If you agree with that, let me stop you right there and explain why I got a distinct sense of deja vu on Sunday.
Firstly, the match was delayed by rain. Rain delayed the start of the World Cup final by 15 minutes, whereas this match was delayed by two hours. So there are some slight parallels there.
(Dibyangshu Sarkar/AFP/Getty Images)
Secondly, New Zealand’s innings was far better than England’s, as was the case at Lord’s in July. Martin Guptill and Colin Munro brought up a 50 partnership in just 16 balls. Guptill brought up his own 50 soon afterwards off 19 balls, the fifth-fastest international T20 half-century by a New Zealand batsman.
Despite beginning to lose wickets towards the end of their innings, the Black Caps continued to maintain a steady scoring rate to finish the innings at 5-146 from their 11 overs.
Tom Banton looked to kickstart England’s run chase as soon as possible, hitting a six down the ground off the fourth ball of the innings. However, he was out LBW next ball.

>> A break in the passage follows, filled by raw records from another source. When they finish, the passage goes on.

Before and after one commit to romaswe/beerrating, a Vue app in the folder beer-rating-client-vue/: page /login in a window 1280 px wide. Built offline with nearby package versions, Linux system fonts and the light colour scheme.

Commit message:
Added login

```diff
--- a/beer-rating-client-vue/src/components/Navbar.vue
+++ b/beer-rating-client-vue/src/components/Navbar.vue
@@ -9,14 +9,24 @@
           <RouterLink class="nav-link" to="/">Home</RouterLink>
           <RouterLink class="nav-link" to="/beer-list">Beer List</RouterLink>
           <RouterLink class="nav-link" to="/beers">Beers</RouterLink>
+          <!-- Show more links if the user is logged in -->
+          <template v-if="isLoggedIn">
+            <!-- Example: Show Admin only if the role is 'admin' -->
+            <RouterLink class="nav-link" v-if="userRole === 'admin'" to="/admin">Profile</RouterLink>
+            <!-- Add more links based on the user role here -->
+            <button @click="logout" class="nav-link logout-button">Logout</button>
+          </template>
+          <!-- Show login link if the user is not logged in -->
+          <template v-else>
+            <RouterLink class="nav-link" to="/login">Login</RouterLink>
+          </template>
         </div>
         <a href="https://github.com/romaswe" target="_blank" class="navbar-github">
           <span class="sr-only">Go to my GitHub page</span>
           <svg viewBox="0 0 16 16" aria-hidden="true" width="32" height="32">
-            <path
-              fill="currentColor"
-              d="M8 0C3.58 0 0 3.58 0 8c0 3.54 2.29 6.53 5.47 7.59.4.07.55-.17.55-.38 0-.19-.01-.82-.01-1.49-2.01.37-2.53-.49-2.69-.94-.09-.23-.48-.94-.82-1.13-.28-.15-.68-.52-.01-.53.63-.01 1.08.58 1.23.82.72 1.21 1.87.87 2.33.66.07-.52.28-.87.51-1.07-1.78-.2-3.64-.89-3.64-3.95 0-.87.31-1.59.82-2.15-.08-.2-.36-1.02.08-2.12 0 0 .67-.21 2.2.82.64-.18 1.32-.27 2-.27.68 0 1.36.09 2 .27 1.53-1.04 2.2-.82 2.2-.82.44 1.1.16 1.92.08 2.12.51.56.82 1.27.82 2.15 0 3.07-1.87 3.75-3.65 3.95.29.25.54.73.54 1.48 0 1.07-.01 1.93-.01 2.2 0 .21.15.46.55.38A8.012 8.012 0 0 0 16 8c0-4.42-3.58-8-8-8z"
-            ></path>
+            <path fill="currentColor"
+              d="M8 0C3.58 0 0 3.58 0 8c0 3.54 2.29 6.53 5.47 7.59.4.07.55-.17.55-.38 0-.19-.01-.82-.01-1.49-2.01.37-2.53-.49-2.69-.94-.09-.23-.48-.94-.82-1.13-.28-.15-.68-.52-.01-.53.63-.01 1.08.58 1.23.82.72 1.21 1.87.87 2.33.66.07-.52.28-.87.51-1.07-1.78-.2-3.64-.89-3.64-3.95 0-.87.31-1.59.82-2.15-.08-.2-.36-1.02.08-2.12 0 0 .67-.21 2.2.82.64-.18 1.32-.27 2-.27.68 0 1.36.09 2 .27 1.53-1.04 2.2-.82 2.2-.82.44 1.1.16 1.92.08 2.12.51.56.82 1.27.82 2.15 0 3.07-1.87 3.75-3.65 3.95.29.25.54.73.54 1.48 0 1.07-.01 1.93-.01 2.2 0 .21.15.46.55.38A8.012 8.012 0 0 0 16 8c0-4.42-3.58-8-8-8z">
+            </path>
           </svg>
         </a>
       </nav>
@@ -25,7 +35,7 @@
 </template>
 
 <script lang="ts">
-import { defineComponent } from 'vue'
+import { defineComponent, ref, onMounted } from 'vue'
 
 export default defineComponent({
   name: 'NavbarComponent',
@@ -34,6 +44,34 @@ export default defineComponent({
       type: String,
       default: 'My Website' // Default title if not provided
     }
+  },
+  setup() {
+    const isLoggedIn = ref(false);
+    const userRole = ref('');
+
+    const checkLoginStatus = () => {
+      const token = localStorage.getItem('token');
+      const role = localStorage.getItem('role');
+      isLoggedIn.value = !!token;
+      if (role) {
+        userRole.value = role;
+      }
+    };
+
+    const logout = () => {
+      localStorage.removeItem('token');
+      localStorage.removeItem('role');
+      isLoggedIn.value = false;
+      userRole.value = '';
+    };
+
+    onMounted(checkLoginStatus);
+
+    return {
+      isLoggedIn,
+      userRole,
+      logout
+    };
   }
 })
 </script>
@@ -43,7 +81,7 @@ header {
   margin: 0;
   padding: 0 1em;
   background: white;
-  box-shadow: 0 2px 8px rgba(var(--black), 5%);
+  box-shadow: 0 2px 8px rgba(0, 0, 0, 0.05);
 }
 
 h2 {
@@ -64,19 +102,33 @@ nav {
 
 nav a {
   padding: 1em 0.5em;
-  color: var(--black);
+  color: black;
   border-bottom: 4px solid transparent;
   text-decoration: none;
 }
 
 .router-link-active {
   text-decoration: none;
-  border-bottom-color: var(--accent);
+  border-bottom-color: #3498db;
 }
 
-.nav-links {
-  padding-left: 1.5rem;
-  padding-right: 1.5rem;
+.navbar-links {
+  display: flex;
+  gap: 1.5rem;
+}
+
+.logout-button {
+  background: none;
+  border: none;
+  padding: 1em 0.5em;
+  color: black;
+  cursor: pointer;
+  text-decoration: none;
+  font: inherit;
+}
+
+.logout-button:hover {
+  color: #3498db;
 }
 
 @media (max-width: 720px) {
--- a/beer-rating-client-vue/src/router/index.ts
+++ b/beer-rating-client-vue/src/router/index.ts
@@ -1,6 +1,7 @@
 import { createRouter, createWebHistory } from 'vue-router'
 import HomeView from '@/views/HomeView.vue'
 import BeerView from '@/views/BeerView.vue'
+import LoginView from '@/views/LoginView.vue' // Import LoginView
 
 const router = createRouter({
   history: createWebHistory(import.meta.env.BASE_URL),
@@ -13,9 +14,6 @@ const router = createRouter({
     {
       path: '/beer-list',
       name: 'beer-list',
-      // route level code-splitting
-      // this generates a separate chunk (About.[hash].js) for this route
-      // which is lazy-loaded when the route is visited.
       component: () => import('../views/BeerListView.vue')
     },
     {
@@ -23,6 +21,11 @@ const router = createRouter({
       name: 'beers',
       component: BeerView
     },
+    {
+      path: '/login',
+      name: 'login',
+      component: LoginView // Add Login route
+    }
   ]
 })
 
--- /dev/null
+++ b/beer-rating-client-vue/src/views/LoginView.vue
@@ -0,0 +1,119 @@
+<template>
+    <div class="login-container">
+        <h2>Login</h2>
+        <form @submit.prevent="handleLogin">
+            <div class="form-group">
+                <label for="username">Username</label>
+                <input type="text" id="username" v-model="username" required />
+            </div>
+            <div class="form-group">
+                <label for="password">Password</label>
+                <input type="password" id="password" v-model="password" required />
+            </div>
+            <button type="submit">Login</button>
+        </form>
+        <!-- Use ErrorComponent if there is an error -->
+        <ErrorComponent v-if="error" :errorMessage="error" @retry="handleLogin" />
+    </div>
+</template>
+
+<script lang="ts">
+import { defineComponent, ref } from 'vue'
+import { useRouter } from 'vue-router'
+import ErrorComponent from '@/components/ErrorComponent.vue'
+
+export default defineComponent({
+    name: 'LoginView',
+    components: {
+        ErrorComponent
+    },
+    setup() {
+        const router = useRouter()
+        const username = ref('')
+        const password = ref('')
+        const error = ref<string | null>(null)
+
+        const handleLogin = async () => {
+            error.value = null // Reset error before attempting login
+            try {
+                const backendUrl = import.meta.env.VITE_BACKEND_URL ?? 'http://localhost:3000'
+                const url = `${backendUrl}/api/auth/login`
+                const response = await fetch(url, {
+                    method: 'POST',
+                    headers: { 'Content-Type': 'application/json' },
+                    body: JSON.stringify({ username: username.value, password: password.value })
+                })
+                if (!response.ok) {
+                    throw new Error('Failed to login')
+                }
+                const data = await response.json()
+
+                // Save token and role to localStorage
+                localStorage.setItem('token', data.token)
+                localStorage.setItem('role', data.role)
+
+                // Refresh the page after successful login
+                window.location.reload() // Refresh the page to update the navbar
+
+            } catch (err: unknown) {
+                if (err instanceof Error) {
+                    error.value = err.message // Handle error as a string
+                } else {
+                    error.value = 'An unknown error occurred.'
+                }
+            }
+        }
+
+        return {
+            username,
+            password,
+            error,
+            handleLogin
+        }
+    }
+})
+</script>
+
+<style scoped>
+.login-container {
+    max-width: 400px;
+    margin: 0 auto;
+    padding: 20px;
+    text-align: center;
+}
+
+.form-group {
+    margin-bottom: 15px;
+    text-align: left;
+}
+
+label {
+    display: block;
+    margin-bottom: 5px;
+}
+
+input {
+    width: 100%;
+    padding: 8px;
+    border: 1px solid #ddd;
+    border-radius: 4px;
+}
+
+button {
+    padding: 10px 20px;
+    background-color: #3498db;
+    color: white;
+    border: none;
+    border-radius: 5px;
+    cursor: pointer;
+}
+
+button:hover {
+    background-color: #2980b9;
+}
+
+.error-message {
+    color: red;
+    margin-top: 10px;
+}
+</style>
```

James Vince, in at No. 3, lasted only two balls before hitting one straight to the man at mid-off. England were 2-9 after just seven balls.
Jonny Bairstow and Eoin Morgan answered the call for runs, scoring boundaries around the ground to get the score to 3-39 by the time Morgan skied one into the hands of Scott Kuggeleijn.
Kuggeleijn helped England get back on track when he bowled the fifth over of the innings, which went for 20 runs, with Sam Curran’s aggressive batting. The 50 partnership between Bairstow and Curran soon came up.
Then things began to swing New Zealand’s way once again, with Bairstow nicking one to the keeper before Curran was stumped by Tim Siefert the next ball. England were now 5-101 and needed 46 runs from the final four overs.
Lewis Gregory had the right idea, immediately shuffling down the ground to hit his first ball for six. Like Tom Banton earlier on in the innings, it was six then out. England were struggling at 6-107.
It was the turn of the older Curran brother to try and guide England over the line, but despite some good shots, including a six over the midwicket boundary, he wasn’t in for too long, departing for 12 off nine balls with England needing 13 runs off the final three balls.
Chris Jordan’s six just managed to fly over Trent Boult’s outstretched arm on the boundary rope. Boult was on the boundary rope when Ben Stokes’s six managed to beat him in the final regular over of the World Cup final.
The final ball of the England innings was hit to the short fine leg boundary by Chris Jordan to tie the match. Cue the super over, much to Ian Smith and Nasser Hussein’s horror, as they had to commentate on another super over between England and New Zealand.
England actually won the super over this time. No boundary countback was needed.
Two sixes were scored, one apiece for Morgan and Bairstow, plus some singles along the way, to bring up 17 runs from England’s super over.
New Zealand never really got going in their super over, with Seifert trying to scoop the ball over the keeper’s head and failing before hitting a skier to Morgan, who excellently ran with his back to the ball to catch it. The Black Caps scored only 1-8.
England had won the match by virtue of winning the super over and with it the series 3-2.
Attention for both sides now turns to the two-match Test series between them, which will not count towards the World Test Championship but which will provide useful data heading into England’s tour of South Africa and New Zealand’s tour of Australia.
England-New Zealand series are renowned for being close, but please, for everyone’s sake, never play a super over again!
England won the toss and elected to field first.
The match was reduced to 11 overs a side due to rain.
New Zealand batting first scored 5-146 off their 11 overs.
England scored 7-146 in reply off their 11 overs.
In the super over, England scored 0-17, batting first.
In reply, New Zealand scored 1-8.
England won the match, securing the five-match T20 series 3-2.
Ross Taylor and Kane Williamson are hopping, lunging and fending. Never before in their Test careers have I seen this champion Kiwi pair look so unsettled. New Zealand might have climbed to second in the Test rankings but the challenge they’re facing now is an alien one.